The study from the Research Institute of the McGill University Health Centre (RI-MUHC), conducted on mice, is the first study to link father absenteeism with social attributes and to correlate these with physical changes in the brain.
Senior author Dr. Gabriella Gobbi, a researcher of the Mental Illness and Addiction Axis at the RI-MUHC, said that although they used mice, the findings are extremely relevant to humans. They used California mice which, like in some human populations, are monogamous and raise their offspring together.
Dr. Gobbi and her colleagues compared the social behaviour and brain anatomy of mice that had been raised with both parents to those that had been raised only by their mothers.
Mice raised without a father had abnormal social interactions and were more aggressive than counterparts raised with both parents. These effects were stronger for female offspring than for their brothers.
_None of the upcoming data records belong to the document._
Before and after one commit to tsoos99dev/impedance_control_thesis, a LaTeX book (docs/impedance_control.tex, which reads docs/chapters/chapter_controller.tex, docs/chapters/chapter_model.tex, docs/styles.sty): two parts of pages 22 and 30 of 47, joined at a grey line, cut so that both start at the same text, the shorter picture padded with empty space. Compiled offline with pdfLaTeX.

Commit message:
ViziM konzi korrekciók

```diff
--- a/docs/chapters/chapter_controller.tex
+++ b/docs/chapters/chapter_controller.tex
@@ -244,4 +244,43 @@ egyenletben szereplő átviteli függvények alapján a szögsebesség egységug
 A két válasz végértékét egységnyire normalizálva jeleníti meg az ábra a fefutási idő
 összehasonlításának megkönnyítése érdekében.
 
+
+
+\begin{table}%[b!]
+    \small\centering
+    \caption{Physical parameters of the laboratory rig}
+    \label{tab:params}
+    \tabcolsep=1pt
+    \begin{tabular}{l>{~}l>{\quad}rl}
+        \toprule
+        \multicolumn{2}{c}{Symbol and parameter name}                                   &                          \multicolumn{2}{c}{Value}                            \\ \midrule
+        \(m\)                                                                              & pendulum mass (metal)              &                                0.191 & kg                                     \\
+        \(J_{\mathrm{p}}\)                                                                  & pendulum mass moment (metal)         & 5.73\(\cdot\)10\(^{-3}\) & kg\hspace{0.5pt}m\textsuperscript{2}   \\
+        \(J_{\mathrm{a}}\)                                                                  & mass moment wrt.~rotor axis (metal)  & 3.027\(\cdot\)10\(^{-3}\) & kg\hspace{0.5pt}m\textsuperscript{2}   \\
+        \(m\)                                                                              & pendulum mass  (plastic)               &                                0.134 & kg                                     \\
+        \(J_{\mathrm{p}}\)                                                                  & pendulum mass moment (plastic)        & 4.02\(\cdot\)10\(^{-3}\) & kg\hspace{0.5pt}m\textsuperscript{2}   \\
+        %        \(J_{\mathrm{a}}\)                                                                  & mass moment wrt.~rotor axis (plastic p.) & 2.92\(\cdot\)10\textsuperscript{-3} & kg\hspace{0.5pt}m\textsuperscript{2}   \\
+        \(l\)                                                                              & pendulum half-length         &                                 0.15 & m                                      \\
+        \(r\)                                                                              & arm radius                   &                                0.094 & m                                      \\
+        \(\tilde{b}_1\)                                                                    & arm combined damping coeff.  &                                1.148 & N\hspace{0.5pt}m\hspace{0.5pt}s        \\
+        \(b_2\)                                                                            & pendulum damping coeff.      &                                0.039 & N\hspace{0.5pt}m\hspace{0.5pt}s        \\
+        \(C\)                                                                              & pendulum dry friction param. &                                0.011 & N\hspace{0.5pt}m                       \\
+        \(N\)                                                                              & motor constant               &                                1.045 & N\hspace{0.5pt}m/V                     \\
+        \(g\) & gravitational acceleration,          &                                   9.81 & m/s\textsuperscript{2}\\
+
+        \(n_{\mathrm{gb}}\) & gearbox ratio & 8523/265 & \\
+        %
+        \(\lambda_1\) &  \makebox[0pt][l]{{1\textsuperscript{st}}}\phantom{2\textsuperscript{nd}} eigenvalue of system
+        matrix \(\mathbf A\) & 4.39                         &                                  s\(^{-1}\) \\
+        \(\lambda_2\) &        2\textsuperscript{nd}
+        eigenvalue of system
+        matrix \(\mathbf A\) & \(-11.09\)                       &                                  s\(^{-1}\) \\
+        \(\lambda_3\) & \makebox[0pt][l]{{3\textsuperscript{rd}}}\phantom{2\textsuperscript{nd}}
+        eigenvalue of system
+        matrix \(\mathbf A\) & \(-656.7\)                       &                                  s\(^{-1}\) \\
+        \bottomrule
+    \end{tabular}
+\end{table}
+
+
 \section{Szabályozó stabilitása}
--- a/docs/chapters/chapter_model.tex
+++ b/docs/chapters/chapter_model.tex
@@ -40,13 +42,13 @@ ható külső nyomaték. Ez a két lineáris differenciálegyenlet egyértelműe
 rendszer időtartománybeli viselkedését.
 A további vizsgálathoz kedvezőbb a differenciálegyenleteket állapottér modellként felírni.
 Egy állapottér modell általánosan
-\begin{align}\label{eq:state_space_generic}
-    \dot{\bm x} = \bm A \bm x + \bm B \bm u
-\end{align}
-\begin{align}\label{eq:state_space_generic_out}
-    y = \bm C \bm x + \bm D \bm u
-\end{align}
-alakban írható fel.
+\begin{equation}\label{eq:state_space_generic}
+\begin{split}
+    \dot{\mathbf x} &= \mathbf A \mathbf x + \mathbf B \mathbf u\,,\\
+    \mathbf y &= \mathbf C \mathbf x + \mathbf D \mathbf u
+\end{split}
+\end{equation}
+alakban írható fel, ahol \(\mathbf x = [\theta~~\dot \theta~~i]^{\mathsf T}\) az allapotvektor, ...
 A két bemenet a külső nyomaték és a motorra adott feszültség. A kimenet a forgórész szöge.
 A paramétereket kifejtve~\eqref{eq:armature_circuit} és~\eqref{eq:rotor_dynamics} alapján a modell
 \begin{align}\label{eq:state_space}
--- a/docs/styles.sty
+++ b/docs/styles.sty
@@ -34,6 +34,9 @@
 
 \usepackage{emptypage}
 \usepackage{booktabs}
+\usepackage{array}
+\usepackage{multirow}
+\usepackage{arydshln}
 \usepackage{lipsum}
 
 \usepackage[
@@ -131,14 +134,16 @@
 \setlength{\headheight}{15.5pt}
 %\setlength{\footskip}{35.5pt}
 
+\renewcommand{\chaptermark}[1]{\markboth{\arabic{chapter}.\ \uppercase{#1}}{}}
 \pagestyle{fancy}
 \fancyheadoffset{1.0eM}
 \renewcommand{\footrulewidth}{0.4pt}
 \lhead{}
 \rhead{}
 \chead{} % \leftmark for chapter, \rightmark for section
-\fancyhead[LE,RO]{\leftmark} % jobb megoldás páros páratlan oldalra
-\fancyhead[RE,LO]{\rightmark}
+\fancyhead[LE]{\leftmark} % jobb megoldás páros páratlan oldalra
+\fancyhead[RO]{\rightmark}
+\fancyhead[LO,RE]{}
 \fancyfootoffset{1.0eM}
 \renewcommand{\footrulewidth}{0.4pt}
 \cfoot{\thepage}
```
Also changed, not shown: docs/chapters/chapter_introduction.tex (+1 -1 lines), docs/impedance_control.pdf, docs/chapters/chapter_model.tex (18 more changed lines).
Females raised without fathers also had a greater sensitivity to the stimulant drug, amphetamine.
The study was published in the journal Cerebral Cortex.
--ANI (Posted on 05-12-2013)